When someone is in the grip of prescription drug addiction, they need rigorous drug rehab help to regain their physical, emotional and psychological health. Sometimes, drugs may be obtained from friends, a doctor friend or from the street. Since addiction is a persistent condition, it only gets crueler when left untreated. Finding a reputable prescription drug rehab center is one of the first steps in recouping your life.
Legitimate use of prescription drugs can turn into illicit use fairly fast. One of the biggest explanations of why heroin addiction has developed so much is that it's a fiscal reality for those who can’t get prescription painkillers. They turn to illegal supplies of heroin at a much lower cost. Sadly, probable side-effects include overdose and death.
PRESCRIPTION DRUGS ARE NOT ALWAYS SAFER
Many people subscribe to the notion that just because a drug has been ordered by a doctor and filled by a licensed pharmacy, it must be safe. This is simply not true, although doctors should assess the person they are prescribing as thoroughly as they can. This is especially true if the person has had issues with addiction in their history.
People who abuse prescription drugs often take multiple medications simultaneously to add to their euphoric feeling. Others will use stimulant drugs like Adderall during the day and then take a benzodiazepine in the evening to help them relax or sleep. This kind of up and down routine can have serious health consequences including heart problems or accidental overdose.

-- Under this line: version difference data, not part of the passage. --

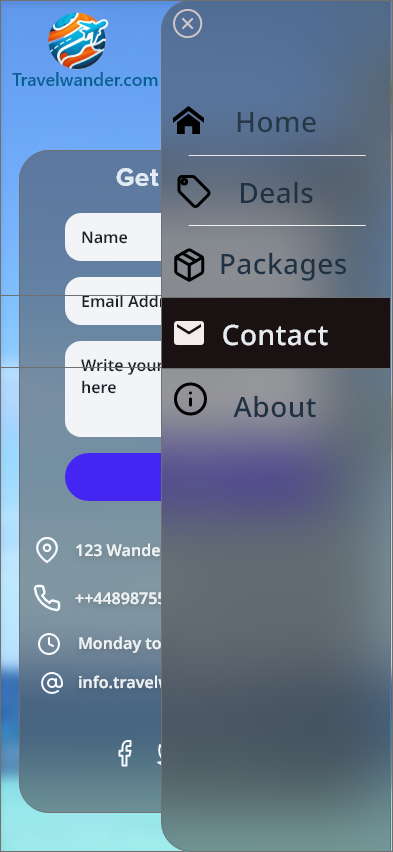
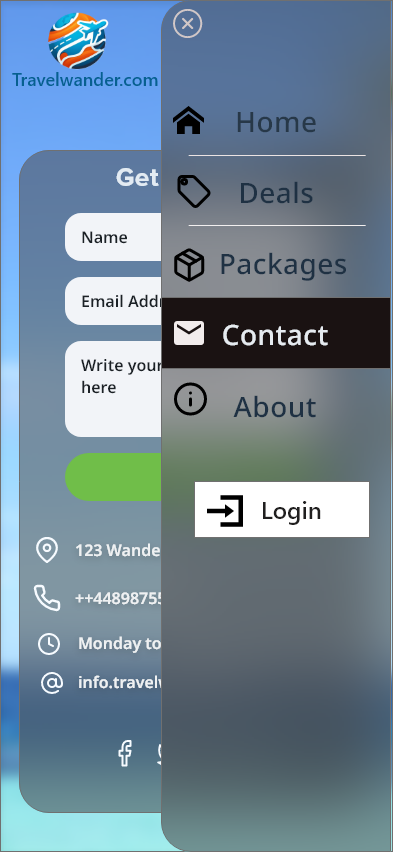
Update readme wireframes for mobile

Changed region(s): [[0.1527, 0.4883, 0.9466, 0.6408]]

diff --git a/readme.md b/readme.md
@@ -366,7 +366,8 @@ Specify the license under which your project is distributed. You can choose from
 <img src="./assets/wireframes/deals1.png" style="width: 60%; height: 60%;">
 <img src="./assets/wireframes/mobile_contact_menu.png" style="width: 24%; height: 38%;">
 <img src="./assets/wireframes/mobile_contact.png" style="width: 24%; height: 38%;">
-<img src="./assets/wireframes/mobile_second_page_col1.png" style="width: 24%; height: 38%;">
+<img src="./assets/wireframes/mobile_signup.png" style="width: 24%; height: 38%;">
+<img src="./assets/wireframes/mobile_signin.png" style="width: 24%; height: 38%;">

If you or someone you know is struggling with addiction to prescription drugs, please reach out to our support team at 866-470-2187. Our addiction specialists are available to provide confidential help 24 hours a day, 7 days a week.